Demonetisation opened a plethora of opportunities for all the players in electronic payments.
This propulsion towards digital payment brought a number of new merchants and cardholders into the ecosystem who are less aware of the nuances of e-payments.
There are a few smart steps that customers can take or be aware of to ensure safety and security.
Fraudsters are relentlessly on the lookout for a loophole to devise mechanisms that take advantage of the established system.
Regulators are constantly trying to reduce vulnerabilities in banking and payment systems, while maintaining a balance between robust payments and smooth customer experience. Customers can play their part in being aware and careful about their transactions.
Cardholders should ensure their cards are upgraded to Chip-and-PIN as these are more secure than traditional magnetic stripe cards.

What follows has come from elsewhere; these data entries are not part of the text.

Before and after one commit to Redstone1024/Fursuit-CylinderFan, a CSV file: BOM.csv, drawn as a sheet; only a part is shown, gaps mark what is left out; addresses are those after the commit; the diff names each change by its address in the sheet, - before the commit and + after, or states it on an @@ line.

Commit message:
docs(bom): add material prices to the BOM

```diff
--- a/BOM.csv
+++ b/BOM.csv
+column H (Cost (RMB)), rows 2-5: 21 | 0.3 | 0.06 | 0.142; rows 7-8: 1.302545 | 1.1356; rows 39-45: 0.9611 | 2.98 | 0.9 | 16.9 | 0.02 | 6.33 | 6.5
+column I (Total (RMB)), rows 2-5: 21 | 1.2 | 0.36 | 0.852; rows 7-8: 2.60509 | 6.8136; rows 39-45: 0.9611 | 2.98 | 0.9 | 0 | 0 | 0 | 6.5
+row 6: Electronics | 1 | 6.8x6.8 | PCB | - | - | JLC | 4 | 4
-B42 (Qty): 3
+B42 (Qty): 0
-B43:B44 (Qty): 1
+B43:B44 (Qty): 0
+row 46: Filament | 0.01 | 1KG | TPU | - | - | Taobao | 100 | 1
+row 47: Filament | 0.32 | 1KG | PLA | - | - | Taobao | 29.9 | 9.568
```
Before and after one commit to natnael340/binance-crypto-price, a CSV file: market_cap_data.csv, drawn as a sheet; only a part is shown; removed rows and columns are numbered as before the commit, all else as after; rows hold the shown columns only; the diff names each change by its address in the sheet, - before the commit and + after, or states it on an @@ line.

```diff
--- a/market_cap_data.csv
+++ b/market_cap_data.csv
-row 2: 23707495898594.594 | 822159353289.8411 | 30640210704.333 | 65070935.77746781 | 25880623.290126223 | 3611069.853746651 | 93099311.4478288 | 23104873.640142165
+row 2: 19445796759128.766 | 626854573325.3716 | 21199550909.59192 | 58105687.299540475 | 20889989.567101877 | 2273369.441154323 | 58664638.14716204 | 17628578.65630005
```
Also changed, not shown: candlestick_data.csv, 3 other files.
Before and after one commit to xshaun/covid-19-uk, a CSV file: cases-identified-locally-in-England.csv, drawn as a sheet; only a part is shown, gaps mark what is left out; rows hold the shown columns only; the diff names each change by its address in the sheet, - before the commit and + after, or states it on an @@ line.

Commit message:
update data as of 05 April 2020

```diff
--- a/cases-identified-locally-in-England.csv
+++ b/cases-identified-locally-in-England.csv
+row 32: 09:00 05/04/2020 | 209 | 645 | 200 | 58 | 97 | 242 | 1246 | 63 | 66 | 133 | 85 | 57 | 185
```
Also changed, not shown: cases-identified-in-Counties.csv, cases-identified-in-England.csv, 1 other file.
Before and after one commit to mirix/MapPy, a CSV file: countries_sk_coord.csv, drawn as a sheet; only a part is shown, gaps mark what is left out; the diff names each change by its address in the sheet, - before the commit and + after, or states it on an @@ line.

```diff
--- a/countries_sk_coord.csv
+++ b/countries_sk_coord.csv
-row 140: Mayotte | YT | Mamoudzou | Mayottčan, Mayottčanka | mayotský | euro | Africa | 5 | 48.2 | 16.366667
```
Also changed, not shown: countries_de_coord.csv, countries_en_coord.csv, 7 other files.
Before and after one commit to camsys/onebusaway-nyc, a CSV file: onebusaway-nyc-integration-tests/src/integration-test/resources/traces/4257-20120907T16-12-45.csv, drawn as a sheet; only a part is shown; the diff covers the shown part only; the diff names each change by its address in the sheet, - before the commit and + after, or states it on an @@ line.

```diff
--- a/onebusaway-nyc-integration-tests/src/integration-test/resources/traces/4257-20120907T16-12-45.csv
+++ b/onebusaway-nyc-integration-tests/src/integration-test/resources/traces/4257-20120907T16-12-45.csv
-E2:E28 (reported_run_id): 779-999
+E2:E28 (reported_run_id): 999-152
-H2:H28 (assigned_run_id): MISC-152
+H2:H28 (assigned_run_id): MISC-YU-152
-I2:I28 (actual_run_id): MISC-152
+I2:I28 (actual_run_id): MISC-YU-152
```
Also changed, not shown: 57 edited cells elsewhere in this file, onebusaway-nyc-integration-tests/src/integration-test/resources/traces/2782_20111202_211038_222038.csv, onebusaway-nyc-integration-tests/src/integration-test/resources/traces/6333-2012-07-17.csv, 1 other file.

M-banking apps should also be updated as banks keep improving the app experience and security.
Customers who are new to digital payments must be aware of certain basic principles to keep themselves safe.
A successful transaction depends on two attributes: what you have and what you know.
What you have are your details like card number, mobile number, bank account number etc. and what you know is the PIN or password that should be protected.
One must use discretion while sharing one’s details like bank account number, birthday, last transaction etc. to avoid identity theft.
Secondly, a password, PIN or OTP is what validates a transaction and must not be shared with anyone at any cost.
Vishing is a common method where fraudsters impersonate bank representatives and ask for information and passwords over the phone, and must not be encouraged at all. Remember, the bank will never ask for confidential information from you.
Another mistake that cardholders make is writing down the PIN behind the card.
One can block a lost card immediately but armed with the PIN, a fraudster can defraud you within seconds.
Some people jot down the PIN on a bill and let the merchant authenticate the transaction. If the card has been skimmed, fraudsters can simply use the card details and PIN to use the cardholder’s account.
Nowadays, there are apps that let you choose where your card can be used, to what limit and on what channels, giving you a greater degree of control over your credit and debit cards. One must make use of such apps to safeguard one’s cards.
Fraud is getting more sophisticated by the day, evolving from local outfits to becoming global organised crime.
Attackers plan meticulously to ensure they are not traced. One must never dismiss or underestimate the importance of keeping one’s devices and information safe.
Having a legitimate and updated antivirus is a must, especially for laptops and mobile phones that connect to the Internet and are vulnerable to attacks.
Digital transactions are safe and convenient, letting people pay without using cash and within seconds. However, the need for education among consumers and merchants is of great importance and should be reinforced regularly.
For customers taking small and convenient steps and some degree of care and precaution while paying digitally will ensure safety and security from new threats that emerge every day.
Avinash Luthria, Business Head, Financial Processing & Licensing, Worldline South Asia and Middle East